Results from today’s Phi Delta Kappa International (PDK) poll, combined with results from the 2017 Education Next survey earlier this month, demonstrate how both strong academics and career preparation are important to parents.
Parents Want Challenging Academics
The recent Education Next results found that the public strongly supports high, comparable standards. PDK reaffirmed these results, showing that parents want schools that offer advanced academic courses for their children, as well as STEM courses and career training. In fact, 76 percent of respondents see advanced academic classes as highly important indicators of school quality.
Parents also said it was highly important that schools support students in building interpersonal skills and problem-solving skills, which, combined with academics and career training, can provide a holistic skillset for students as they enter the workplace. According to PDK, “Americans recognize that success in the workplace and in life requires people skills as much as academic smarts, and they believe that schools should focus on both.”
While PDK respondents did list standards as one of the “biggest problems facing schools in their community,” we wonder how the public would have responded if they had been directly asked about the value of standards. In the past, PDK’s results have made clear that parents support—and expect—rigorous education standards that emphasize critical thinking and real-world application. Last year, PDK reported that more than four out of five parents believed it was “extremely” or “very” important for schools to prepare their kids to think critically across subject areas, and just seven percent thought academic expectations were set too high.
Parents Need More Info
Parents deserve to have more – not less – information to help their child succeed.
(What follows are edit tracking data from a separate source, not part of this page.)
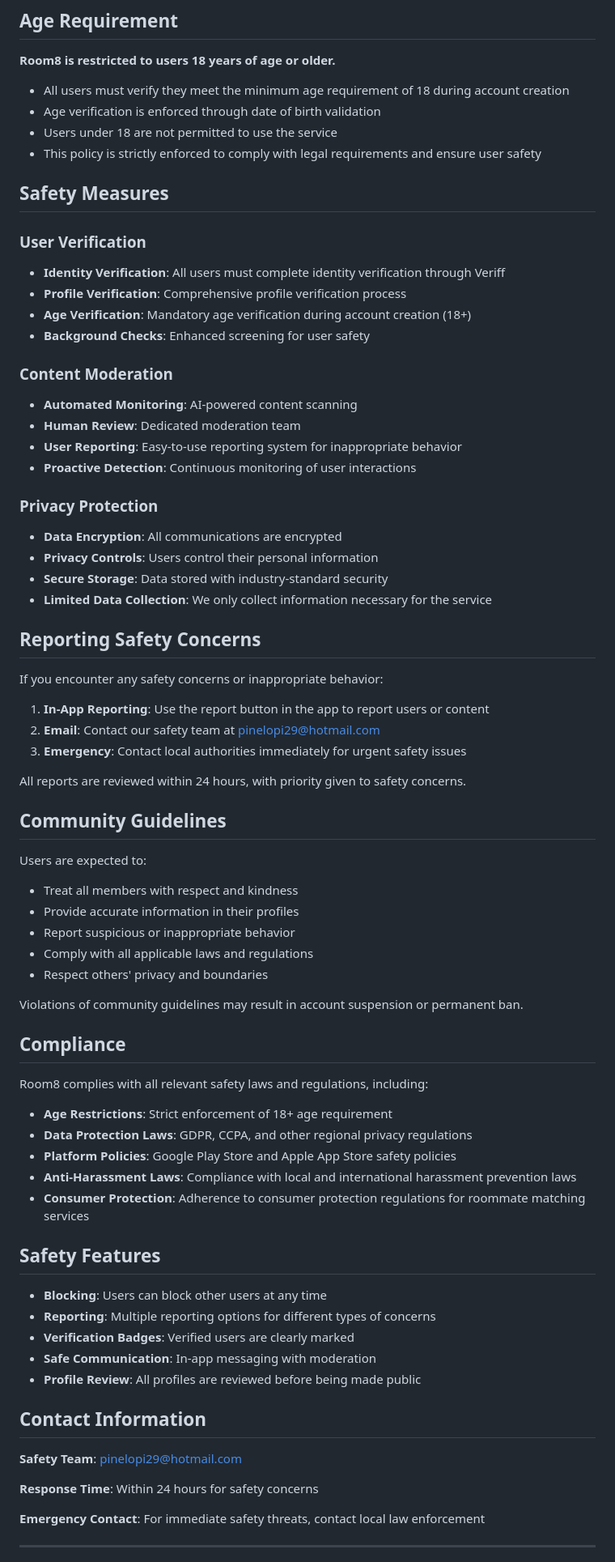
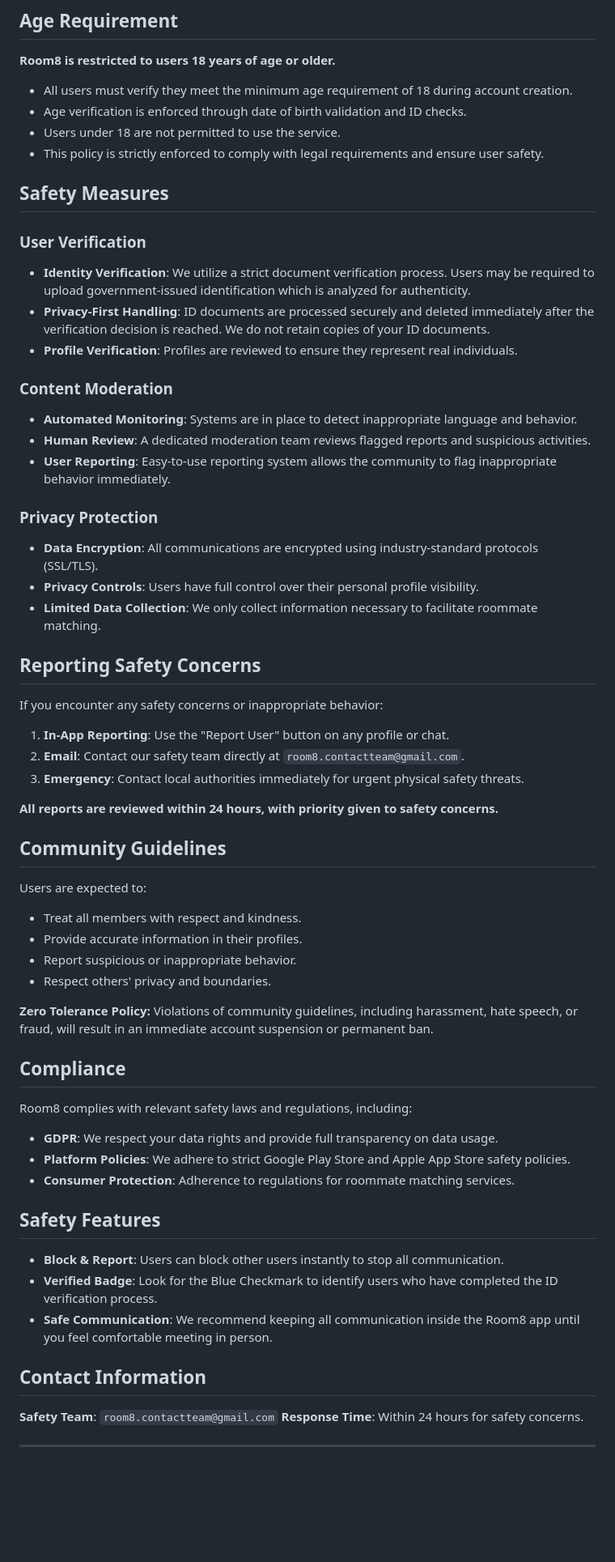
Before and after one commit to Pinelopi29/privacy-policy, a Markdown page: safety-standards.md, the part around the change printed below. Shown: that part at 81% size. Rendered like a GitHub page; blank space fills up the shorter version.

```diff
--- a/safety-standards.md
+++ b/safety-standards.md
@@ -8,80 +8,69 @@ Room8 is committed to creating a safe, secure, and respectful environment for al
 
 **Room8 is restricted to users 18 years of age or older.**
 
-- All users must verify they meet the minimum age requirement of 18 during account creation
-- Age verification is enforced through date of birth validation
-- Users under 18 are not permitted to use the service
-- This policy is strictly enforced to comply with legal requirements and ensure user safety
+- All users must verify they meet the minimum age requirement of 18 during account creation.
+- Age verification is enforced through date of birth validation and ID checks.
+- Users under 18 are not permitted to use the service.
+- This policy is strictly enforced to comply with legal requirements and ensure user safety.
 
 ## Safety Measures
 
 ### User Verification
 
-- **Identity Verification**: All users must complete identity verification through Veriff
-- **Profile Verification**: Comprehensive profile verification process
-- **Age Verification**: Mandatory age verification during account creation (18+)
-- **Background Checks**: Enhanced screening for user safety
+- **Identity Verification**: We utilize a strict document verification process. Users may be required to upload government-issued identification which is analyzed for authenticity.
+- **Privacy-First Handling**: ID documents are processed securely and deleted immediately after the verification decision is reached. We do not retain copies of your ID documents.
+- **Profile Verification**: Profiles are reviewed to ensure they represent real individuals.
 
 ### Content Moderation
 
-- **Automated Monitoring**: AI-powered content scanning
-- **Human Review**: Dedicated moderation team
-- **User Reporting**: Easy-to-use reporting system for inappropriate behavior
-- **Proactive Detection**: Continuous monitoring of user interactions
+- **Automated Monitoring**: Systems are in place to detect inappropriate language and behavior.
+- **Human Review**: A dedicated moderation team reviews flagged reports and suspicious activities.
+- **User Reporting**: Easy-to-use reporting system allows the community to flag inappropriate behavior immediately.
 
 ### Privacy Protection
 
-- **Data Encryption**: All communications are encrypted
-- **Privacy Controls**: Users control their personal information
-- **Secure Storage**: Data stored with industry-standard security
-- **Limited Data Collection**: We only collect information necessary for the service
+- **Data Encryption**: All communications are encrypted using industry-standard protocols (SSL/TLS).
+- **Privacy Controls**: Users have full control over their personal profile visibility.
+- **Limited Data Collection**: We only collect information necessary to facilitate roommate matching.
 
 ## Reporting Safety Concerns
 
 If you encounter any safety concerns or inappropriate behavior:
 
-1. **In-App Reporting**: Use the report button in the app to report users or content
-2. **Email**: Contact our safety team at pinelopi29@hotmail.com
-3. **Emergency**: Contact local authorities immediately for urgent safety issues
+1.  **In-App Reporting**: Use the "Report User" button on any profile or chat.
+2.  **Email**: Contact our safety team directly at `room8.contactteam@gmail.com`.
+3.  **Emergency**: Contact local authorities immediately for urgent physical safety threats.
 
-All reports are reviewed within 24 hours, with priority given to safety concerns.
+**All reports are reviewed within 24 hours, with priority given to safety concerns.**
 
 ## Community Guidelines
 
 Users are expected to:
 
-- Treat all members with respect and kindness
-- Provide accurate information in their profiles
-- Report suspicious or inappropriate behavior
-- Comply with all applicable laws and regulations
-- Respect others' privacy and boundaries
+- Treat all members with respect and kindness.
+- Provide accurate information in their profiles.
+- Report suspicious or inappropriate behavior.
+- Respect others' privacy and boundaries.
 
-Violations of community guidelines may result in account suspension or permanent ban.
+**Zero Tolerance Policy:** Violations of community guidelines, including harassment, hate speech, or fraud, will result in an immediate account suspension or permanent ban.
 
 ## Compliance
 
-Room8 complies with all relevant safety laws and regulations, including:
+Room8 complies with relevant safety laws and regulations, including:
 
-- **Age Restrictions**: Strict enforcement of 18+ age requirement
-- **Data Protection Laws**: GDPR, CCPA, and other regional privacy regulations
-- **Platform Policies**: Google Play Store and Apple App Store safety policies
-- **Anti-Harassment Laws**: Compliance with local and international harassment prevention laws
-- **Consumer Protection**: Adherence to consumer protection regulations for roommate matching services
+- **GDPR**: We respect your data rights and provide full transparency on data usage.
+- **Platform Policies**: We adhere to strict Google Play Store and Apple App Store safety policies.
+- **Consumer Protection**: Adherence to regulations for roommate matching services.
 
 ## Safety Features
 
-- **Blocking**: Users can block other users at any time
-- **Reporting**: Multiple reporting options for different types of concerns
-- **Verification Badges**: Verified users are clearly marked
-- **Safe Communication**: In-app messaging with moderation
-- **Profile Review**: All profiles are reviewed before being made public
+- **Block & Report**: Users can block other users instantly to stop all communication.
+- **Verified Badge**: Look for the Blue Checkmark to identify users who have completed the ID verification process.
+- **Safe Communication**: We recommend keeping all communication inside the Room8 app until you feel comfortable meeting in person.
 
 ## Contact Information
 
-**Safety Team**: pinelopi29@hotmail.com
-
-**Response Time**: Within 24 hours for safety concerns
-
-**Emergency Contact**: For immediate safety threats, contact local law enforcement
+**Safety Team**: `room8.contactteam@gmail.com`
+**Response Time**: Within 24 hours for safety concerns.
 
 ---
```
Also changed, not shown: other parts of safety-standards.md (+1 -2 lines).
Information from assessments are just one part of the picture. We know from recent Learning Heroes research that while 9 in 10 parents believe their child is performing at or above grade level in math and reading, unfortunately we see from NAEP data that only one in three 8th graders are proficient in math and reading.
While Education Next found more than 60 percent of parents of school-aged children generally support assessments, PDK asked public school parents how confident they were that standardized tests do a good job measuring how well their child is learning, and found that 77 percent of parents felt “confident” to “very confident” of the quality of assessments being administered.
One of the most surprising things about these results was not the overwhelming confidence parents have in these assessments, but rather, that the authors framed these results through such a negative lens in their report. According to the PDK report: “58 percent of public school parents are confident that standardized tests do a good job measuring how well their child is learning, but a mere 19 percent are very confident of this.” While we find it very encouraging that a combined 77 percent of parents are confident that standardized tests do a good job of measuring their child’s progress, we were surprised to see PDK sums up their findings with the claim that annual assessments “draw little support from the public.” To us, the results are clear: A vast majority of public school parents recognize that high-quality assessments are providing parents and educators with valuable, accurate information about students’ academic performance.
Today’s PDK results demonstrate the commitment that parents and the public have made to rigorous expectations and their confidence in high-quality, aligned assessments. Parents understand the value of setting high standards for all students and accurately measuring how students are meeting those expectations. Coupled with the Education Next findings, this is more evidence that the path forward for all students is to continue raising the bar – and to continue supporting students as they work to meet it.